WHAT TO WORK ON:
Return all the entries below exactly, except for the images they hold.

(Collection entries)
§ §

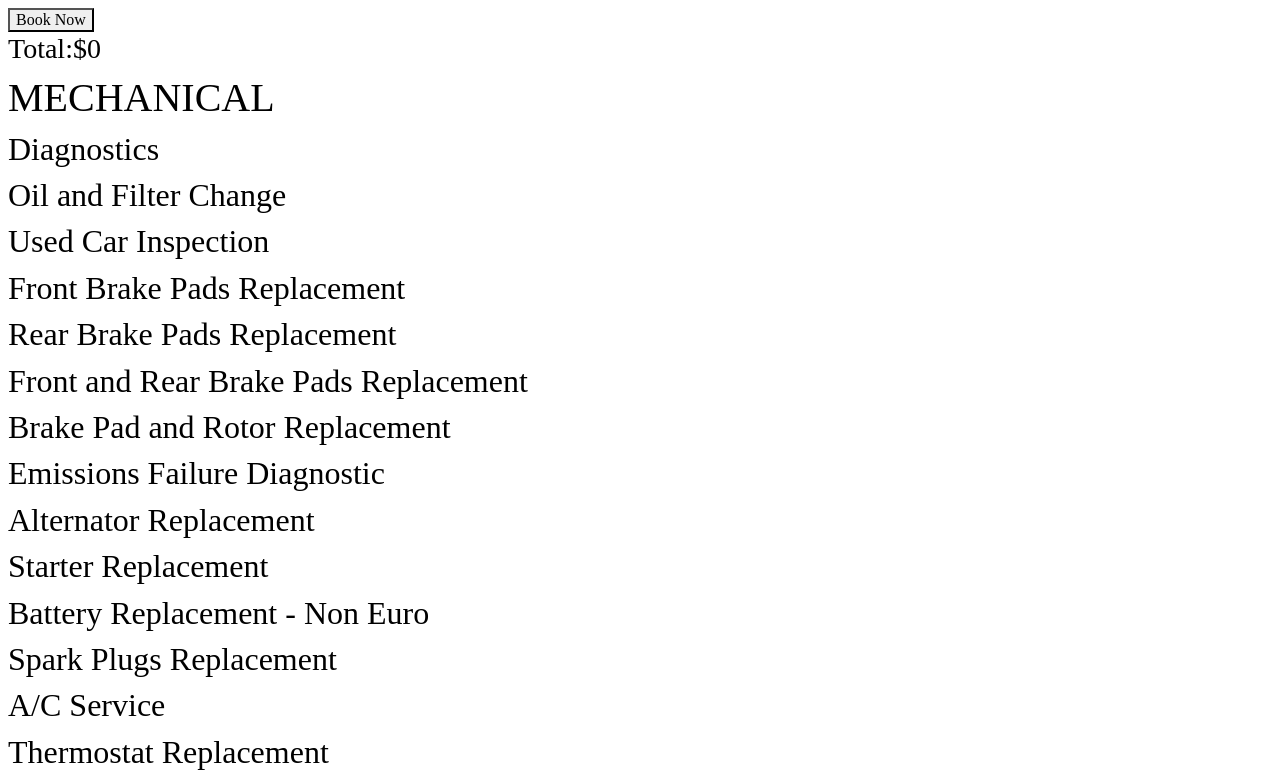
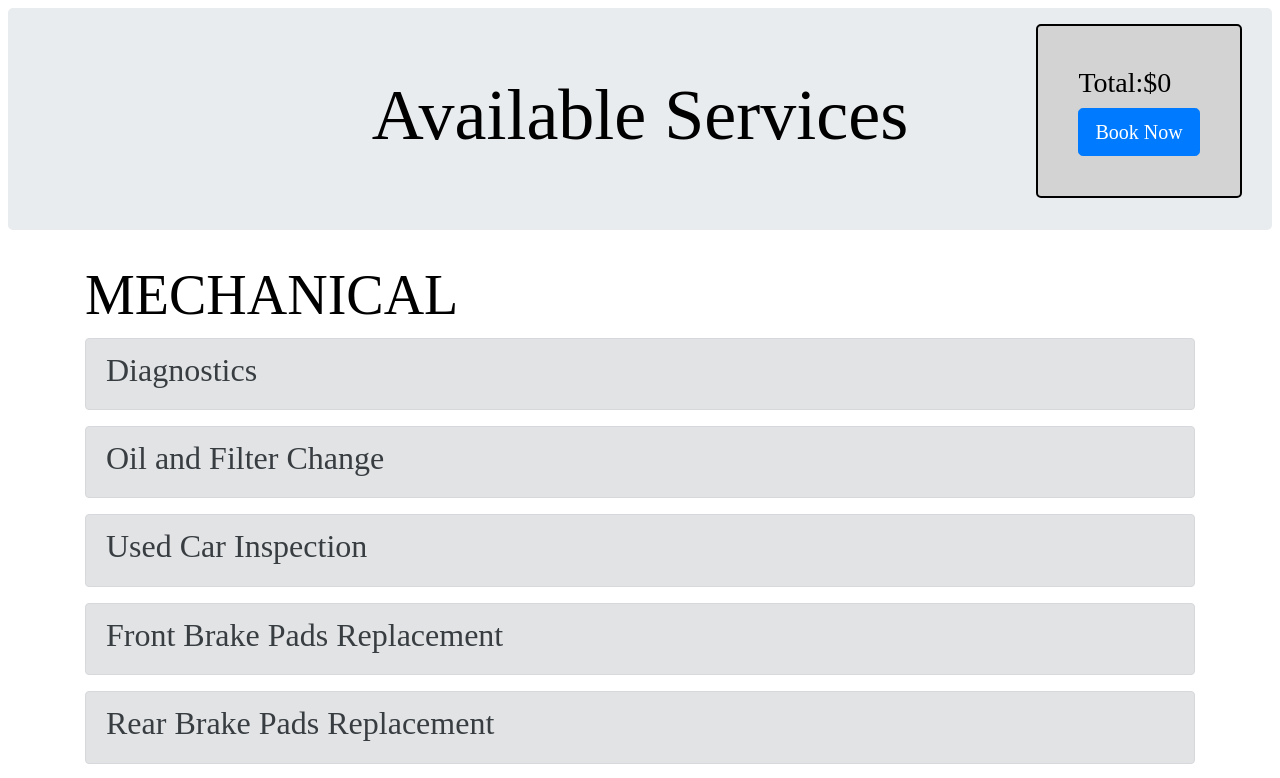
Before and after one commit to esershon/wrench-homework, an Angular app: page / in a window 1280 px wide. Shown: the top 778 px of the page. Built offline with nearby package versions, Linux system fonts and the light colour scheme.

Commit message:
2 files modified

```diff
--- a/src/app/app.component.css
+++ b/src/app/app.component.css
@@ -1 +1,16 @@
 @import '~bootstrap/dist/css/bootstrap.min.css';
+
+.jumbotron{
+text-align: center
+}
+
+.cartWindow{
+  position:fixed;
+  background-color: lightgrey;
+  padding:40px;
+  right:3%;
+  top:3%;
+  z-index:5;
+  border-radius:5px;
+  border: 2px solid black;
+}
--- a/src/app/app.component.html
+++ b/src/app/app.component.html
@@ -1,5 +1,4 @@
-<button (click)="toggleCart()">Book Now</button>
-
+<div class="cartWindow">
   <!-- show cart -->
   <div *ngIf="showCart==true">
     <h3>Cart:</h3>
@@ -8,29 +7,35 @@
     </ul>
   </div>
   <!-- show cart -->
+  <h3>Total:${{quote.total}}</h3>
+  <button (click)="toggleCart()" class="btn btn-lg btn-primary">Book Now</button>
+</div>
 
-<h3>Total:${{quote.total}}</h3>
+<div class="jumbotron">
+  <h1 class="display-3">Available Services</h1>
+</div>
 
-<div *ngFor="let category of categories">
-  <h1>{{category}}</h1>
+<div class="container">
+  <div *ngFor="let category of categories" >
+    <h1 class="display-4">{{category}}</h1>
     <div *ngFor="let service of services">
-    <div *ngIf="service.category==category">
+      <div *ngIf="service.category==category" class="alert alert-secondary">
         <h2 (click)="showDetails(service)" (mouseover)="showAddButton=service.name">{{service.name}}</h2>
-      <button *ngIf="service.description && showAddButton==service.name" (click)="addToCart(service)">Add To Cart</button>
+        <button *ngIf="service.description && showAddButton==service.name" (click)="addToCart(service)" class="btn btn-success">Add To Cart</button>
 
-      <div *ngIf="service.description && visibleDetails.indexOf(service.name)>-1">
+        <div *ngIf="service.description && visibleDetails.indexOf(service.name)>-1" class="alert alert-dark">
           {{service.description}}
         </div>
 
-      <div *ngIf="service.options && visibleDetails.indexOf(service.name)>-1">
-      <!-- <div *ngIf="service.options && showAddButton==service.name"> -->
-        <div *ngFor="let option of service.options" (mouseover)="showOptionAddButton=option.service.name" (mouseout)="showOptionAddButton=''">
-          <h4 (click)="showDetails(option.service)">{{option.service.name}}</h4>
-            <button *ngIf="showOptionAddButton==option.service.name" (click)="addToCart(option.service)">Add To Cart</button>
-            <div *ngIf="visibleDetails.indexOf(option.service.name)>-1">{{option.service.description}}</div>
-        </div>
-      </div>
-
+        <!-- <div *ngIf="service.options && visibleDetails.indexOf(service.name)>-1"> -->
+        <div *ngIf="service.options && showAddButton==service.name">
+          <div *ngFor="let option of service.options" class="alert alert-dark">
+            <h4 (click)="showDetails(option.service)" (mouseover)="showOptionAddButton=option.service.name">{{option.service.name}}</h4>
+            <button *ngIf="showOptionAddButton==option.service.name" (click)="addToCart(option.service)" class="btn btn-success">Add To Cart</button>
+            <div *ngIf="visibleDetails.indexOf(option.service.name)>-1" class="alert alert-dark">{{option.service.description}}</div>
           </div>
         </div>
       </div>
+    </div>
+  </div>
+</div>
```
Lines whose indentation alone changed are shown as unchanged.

§ §

ANSWER TO THIS PROBLEM:
Before and after one commit to esershon/wrench-homework, an Angular app: page / in a window 1280 px wide. Shown: the top 778 px of the page. Built offline with nearby package versions, Linux system fonts and the light colour scheme.

Commit message:
2 files modified

```diff
--- a/src/app/app.component.css
+++ b/src/app/app.component.css
@@ -1 +1,16 @@
 @import '~bootstrap/dist/css/bootstrap.min.css';
+
+.jumbotron{
+text-align: center
+}
+
+.cartWindow{
+  position:fixed;
+  background-color: lightgrey;
+  padding:40px;
+  right:3%;
+  top:3%;
+  z-index:5;
+  border-radius:5px;
+  border: 2px solid black;
+}
--- a/src/app/app.component.html
+++ b/src/app/app.component.html
@@ -1,5 +1,4 @@
-<button (click)="toggleCart()">Book Now</button>
-
+<div class="cartWindow">
   <!-- show cart -->
   <div *ngIf="showCart==true">
     <h3>Cart:</h3>
@@ -8,29 +7,35 @@
     </ul>
   </div>
   <!-- show cart -->
+  <h3>Total:${{quote.total}}</h3>
+  <button (click)="toggleCart()" class="btn btn-lg btn-primary">Book Now</button>
+</div>
 
-<h3>Total:${{quote.total}}</h3>
+<div class="jumbotron">
+  <h1 class="display-3">Available Services</h1>
+</div>
 
-<div *ngFor="let category of categories">
-  <h1>{{category}}</h1>
+<div class="container">
+  <div *ngFor="let category of categories" >
+    <h1 class="display-4">{{category}}</h1>
     <div *ngFor="let service of services">
-    <div *ngIf="service.category==category">
+      <div *ngIf="service.category==category" class="alert alert-secondary">
         <h2 (click)="showDetails(service)" (mouseover)="showAddButton=service.name">{{service.name}}</h2>
-      <button *ngIf="service.description && showAddButton==service.name" (click)="addToCart(service)">Add To Cart</button>
+        <button *ngIf="service.description && showAddButton==service.name" (click)="addToCart(service)" class="btn btn-success">Add To Cart</button>
 
-      <div *ngIf="service.description && visibleDetails.indexOf(service.name)>-1">
+        <div *ngIf="service.description && visibleDetails.indexOf(service.name)>-1" class="alert alert-dark">
           {{service.description}}
         </div>
 
-      <div *ngIf="service.options && visibleDetails.indexOf(service.name)>-1">
-      <!-- <div *ngIf="service.options && showAddButton==service.name"> -->
-        <div *ngFor="let option of service.options" (mouseover)="showOptionAddButton=option.service.name" (mouseout)="showOptionAddButton=''">
-          <h4 (click)="showDetails(option.service)">{{option.service.name}}</h4>
-            <button *ngIf="showOptionAddButton==option.service.name" (click)="addToCart(option.service)">Add To Cart</button>
-            <div *ngIf="visibleDetails.indexOf(option.service.name)>-1">{{option.service.description}}</div>
-        </div>
-      </div>
-
+        <!-- <div *ngIf="service.options && visibleDetails.indexOf(service.name)>-1"> -->
+        <div *ngIf="service.options && showAddButton==service.name">
+          <div *ngFor="let option of service.options" class="alert alert-dark">
+            <h4 (click)="showDetails(option.service)" (mouseover)="showOptionAddButton=option.service.name">{{option.service.name}}</h4>
+            <button *ngIf="showOptionAddButton==option.service.name" (click)="addToCart(option.service)" class="btn btn-success">Add To Cart</button>
+            <div *ngIf="visibleDetails.indexOf(option.service.name)>-1" class="alert alert-dark">{{option.service.description}}</div>
           </div>
         </div>
       </div>
+    </div>
+  </div>
+</div>
```
Lines whose indentation alone changed are shown as unchanged.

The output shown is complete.